But even if you didn’t watch the show, the campaign should be cause for some excitement. That’s because (as a Kickstarter spokesperson confirmed) this is the first project to have the blessing of a major movie studio. Thomas writes that if he succeeds in crowdfunding the production, Warner Bros. (which owns the rights) has agreed to distribute the film.
It’s a sign that major media companies are taking Kickstarter more seriously. And if this works out, it might become a model for studios to resurrect other properties with small-but-passionate audiences — the obvious choice among Internet geeks is probably Firefly, and I’m also rooting for Thomas’ other beloved-but-canceled show Party Down. (A couple of years ago Arrested Development would have been another popular choice, but it’s already being resurrected by Netflix.)
Here’s how Thomas described his discussions with the studio:
Of course, Warner Bros. still owns Veronica Mars and we would need their blessing and cooperation to pull this off. Kristen [Bell, star of Veronica Mars] and I met with the Warner Bros. brass, and they agreed to allow us to take this shot. They were extremely cool about it, as a matter of fact. Their reaction was, if you can show there’s enough fan interest to warrant a movie, we’re on board.
Veronica Mars ran from 2004 to 2007 on UPN and the CW. In the years since, Thomas has talked about bringing it back as a movie, but he writes, “Warner Bros. wasn’t convinced there was enough interest to warrant a major studio-sized movie about Veronica and the project never got off the ground.”
Now, if the campaign gets funded, the plan is to shoot the movie this summer and release early next year, with a limited theatrical run followed by digital distribution. Prizes range from a PDF of the script to a speaking role as a waiter or waitress in the movie. (My personal favorite — you can pay $400 to have Thomas and Bell follow you on Twitter for a year.)
There’s an ambitious $2 million goal — other Kickstarter projects have raised more money, but when they did the goals were lower — and the team is actually hoping to raise more than that so that there’s a bigger budget. But things are definitely off to a good start. the campaign set a new Kickstarter record, raising $1 million in 4 hours and 24 minutes.

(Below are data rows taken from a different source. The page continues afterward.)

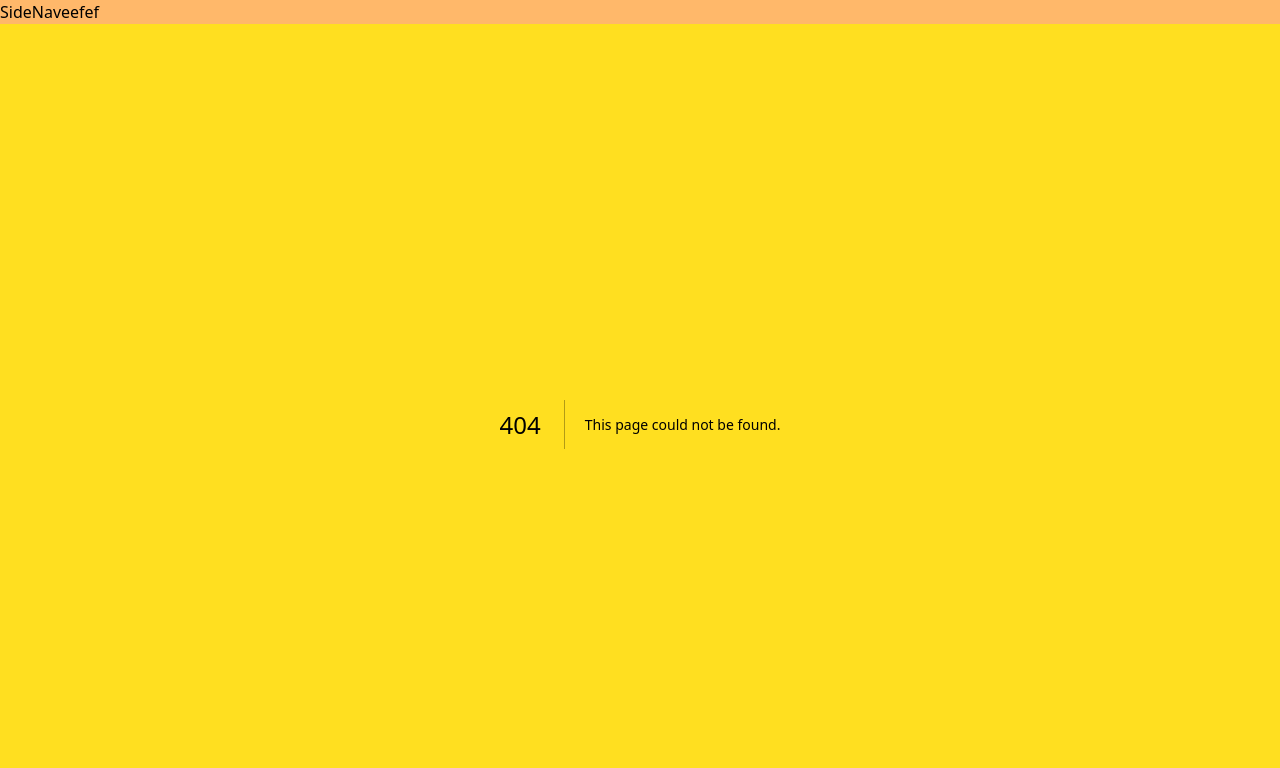
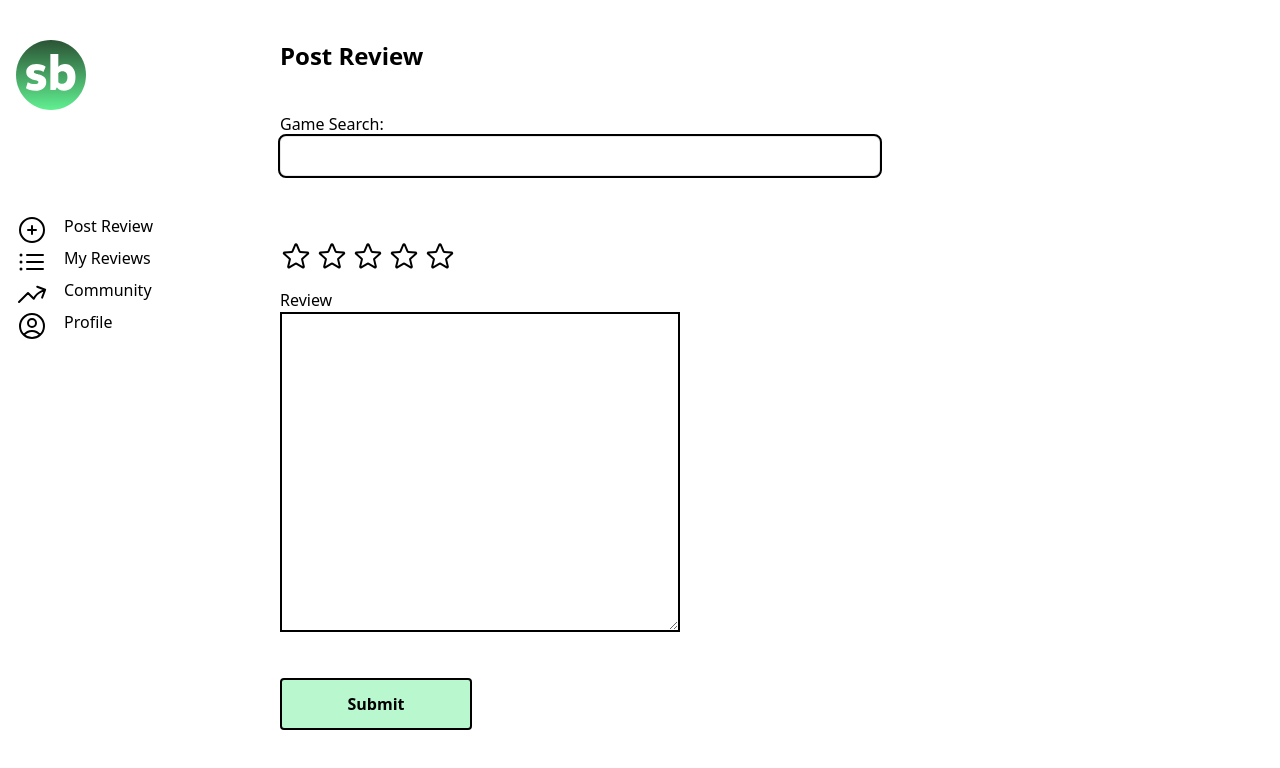
Before and after one commit to ktaulman/next-steambook, a Next.js app: page /create in a window 1280 px wide. Before the commit this address had no page. Shown: the top 768 px of the page. Built offline with nearby package versions, Linux system fonts and the light colour scheme.

Commit message:
added more pages and created basic routing

```diff
--- /dev/null
+++ b/src/app/(pages)/community/page.tsx
@@ -0,0 +1,5 @@
+export default function Page() {
+    return (
+        <h1 className='font-bold text-3xl'>Community</h1>
+    )
+}
--- /dev/null
+++ b/src/app/(pages)/create/page.tsx
@@ -0,0 +1,15 @@
+import SearchBar from '@/app/_components/search-bar'
+import RatingStars from '@/app/_components/rating-stars';
+import ReviewArea from '@/app/_components/review-area';
+export default function Page() {
+
+  return (
+    <form className="p-10 flex flex-col justify-between gap-10">
+      <h1 className='font-bold text-3xl' className="font-bold text-2xl">Post Review</h1>
+      <SearchBar />
+      <RatingStars />
+      <ReviewArea />
+      <button type='submit' className=' bg-green-200 py-3 px-1 font-bold rounded border-2 border-black w-48 hover:scale-105 hover:cursor-pointer'>Submit</button>
+    </form>
+  );
+}
--- /dev/null
+++ b/src/app/(pages)/profile/page.tsx
@@ -0,0 +1,5 @@
+export default function Page() {
+    return (
+        <h1 className='font-bold text-3xl'>Profile</h1>
+    )
+}
--- /dev/null
+++ b/src/app/(pages)/reviews/page.tsx
@@ -0,0 +1,5 @@
+export default function Page() {
+    return (
+        <h1 className='font-bold text-3xl'>Reviews</h1>
+    )
+}
--- a/src/app/_components/search-bar.tsx
+++ b/src/app/_components/search-bar.tsx
@@ -20,10 +20,10 @@ export default function SearchBar() {
             <div className='relative flex flex-1 max-w-[600px]'>
                 <label htmlFor='search' className='sr-only text-sm text-black'>Search</label>
                 <input
-                    className='block w-full rounded-md border border-gray-200 py-[9px] pl-10 text-sm outline-2'
+                    className='block w-full rounded-md border border-gray-200 py-[9px] pl-2 text-sm outline-2'
                     placeholder=''
                     onChange={e => handleChange(e.target.value)}
-                    onBlur={()=>setMatches([])}
+                    onBlur={() => setMatches([])}
                     onFocus={e => handleChange(e.target.value)}
                 />
 
--- /dev/null
+++ b/src/app/_components/side-nav.tsx
@@ -0,0 +1,30 @@
+'use client';
+import Link from 'next/link';
+import Image from 'next/image'
+import { PlusCircleIcon, ListBulletIcon, ArrowTrendingUpIcon, UserCircleIcon } from '@heroicons/react/24/outline';
+export default function SideNav() {
+    return (
+
+        <div className='flex flex-col items-start gap-6 mt-10 px-4 '>
+            {/* Logo */}
+            <div className="h-[150px] w-full">
+
+                <Image
+                    src="/steambook.svg"
+                    width={70}
+                    height={70}
+                    alt="Logo"
+                />
+            </div>
+
+            {/* Links */}
+            <nav>
+
+                <Link href='/create' className='flex hover:font-bold flexx gap-4'><PlusCircleIcon className='size-8' />Post Review</Link>
+                <Link href='/reviews' className='flex hover:font-bold flexx gap-4' > <ListBulletIcon className="size-8" />My Reviews</Link>
+                <Link href='/community' className='flex hover:font-bold flexx gap-4' ><ArrowTrendingUpIcon className='size-8' />Community</Link>
+                <Link href='profile' className='flex hover:font-bold flexx gap-4'><UserCircleIcon className='size-8' />  Profile</Link>
+            </nav>
+        </div>)
+
+}
--- a/src/app/layout.tsx
+++ b/src/app/layout.tsx
@@ -1,5 +1,8 @@
+
 import { Roboto } from 'next/font/google';
 import "./globals.css";
+import SideNav from './_components/side-nav';
+
 
 const roboto = Roboto({
   weight: ['300', '400', '500', '700'],
@@ -17,15 +20,19 @@ export default function RootLayout({
   return (
     <html lang="en">
       <body
-        className={roboto.variable + 'flex h-screen bg-red-300'}
+        className={roboto.variable+""}
       >
-        <div className=" flex bg-orange-300 ">
-          SideNaveefef
-        </div>
-        <div className='flex-1 bg-yellow-300'>
-          {children}
-        </div>
+        <main className='flex h-screen'>
 
+          <div className="w-60   ">
+            <SideNav />
+
+          </div>
+          <div className=' flex-1 '>
+            {children}
+          </div>
+
+        </main>
 
 
       </body>
--- a/src/app/page.tsx
+++ /dev/null
@@ -1,14 +0,0 @@
-import SearchBar from '@/app/_components/search-bar'
-import RatingStars from '@/app/_components/rating-stars';
-import ReviewArea from './_components/review-area';
-export default function Page() {
-
-  return (
-    <div className="p-10 flex flex-col justify-between gap-10">
-      <h1>PAGE</h1>
-      <SearchBar />
-      <RatingStars/>
-      <ReviewArea/>
-    </div>
-  );
-}
```
Also changed, not shown: public/steambook.svg (added), src/app/(routes)/index.ts (added), src/app/(routes)/suggest/route.ts (renamed from src/app/suggest/route.ts).
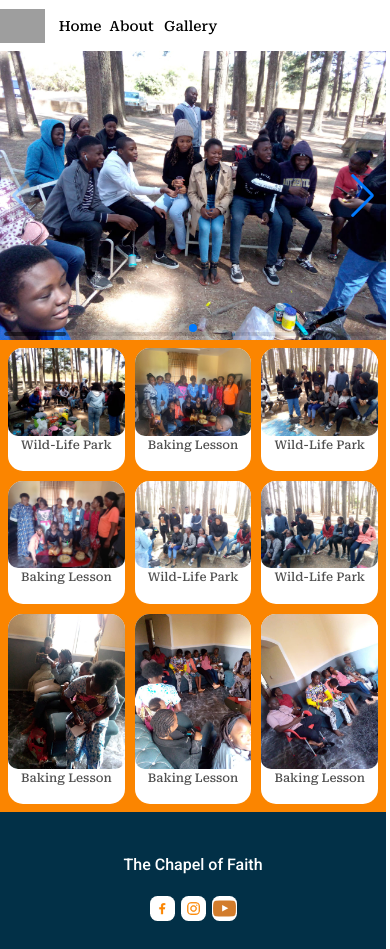
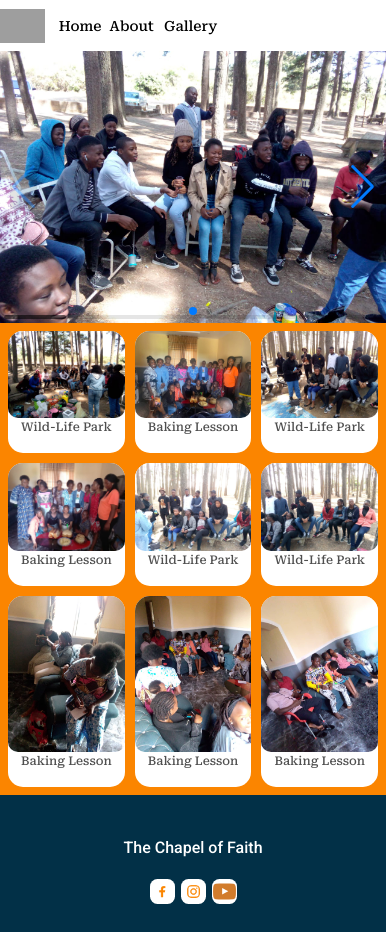
Before and after one commit to tosxin-456/Bethel-Teens, a React (Vite) app: page /Gallery in a window 390 px wide. Built offline with nearby package versions, Linux system fonts and the light colour scheme; grey boxes are pictures that could not be loaded.

Commit message:
worked on the images in gallery

```diff
--- a/src/App.css
+++ b/src/App.css
@@ -453,6 +453,15 @@ margin: auto ;
   width: fit-content;
   margin: auto;
 }
+.swiper{
+  max-height:17rem ;
+}
+.galleryImg{
+  max-width: 100%; /* Ensure images don't exceed their parent container's width */
+  max-height: 100%; /* Ensure images don't exceed their parent container's height */
+  width: auto;
+  height: auto
+}
 @media screen and (min-width:801px) and (max-width:995px) {
 .navbar{
   background-color: white;
@@ -541,7 +550,7 @@ position: relative;
   margin-left: auto;
   margin-right: auto;
   /* width: fit-content; */
-  background-color: #805c5c;
+  background-color: #FB8500;
 
 }
 .swiper-button-prev{
```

Update: Less than 12 hours after launching, the campaign has hit its $2 million goal.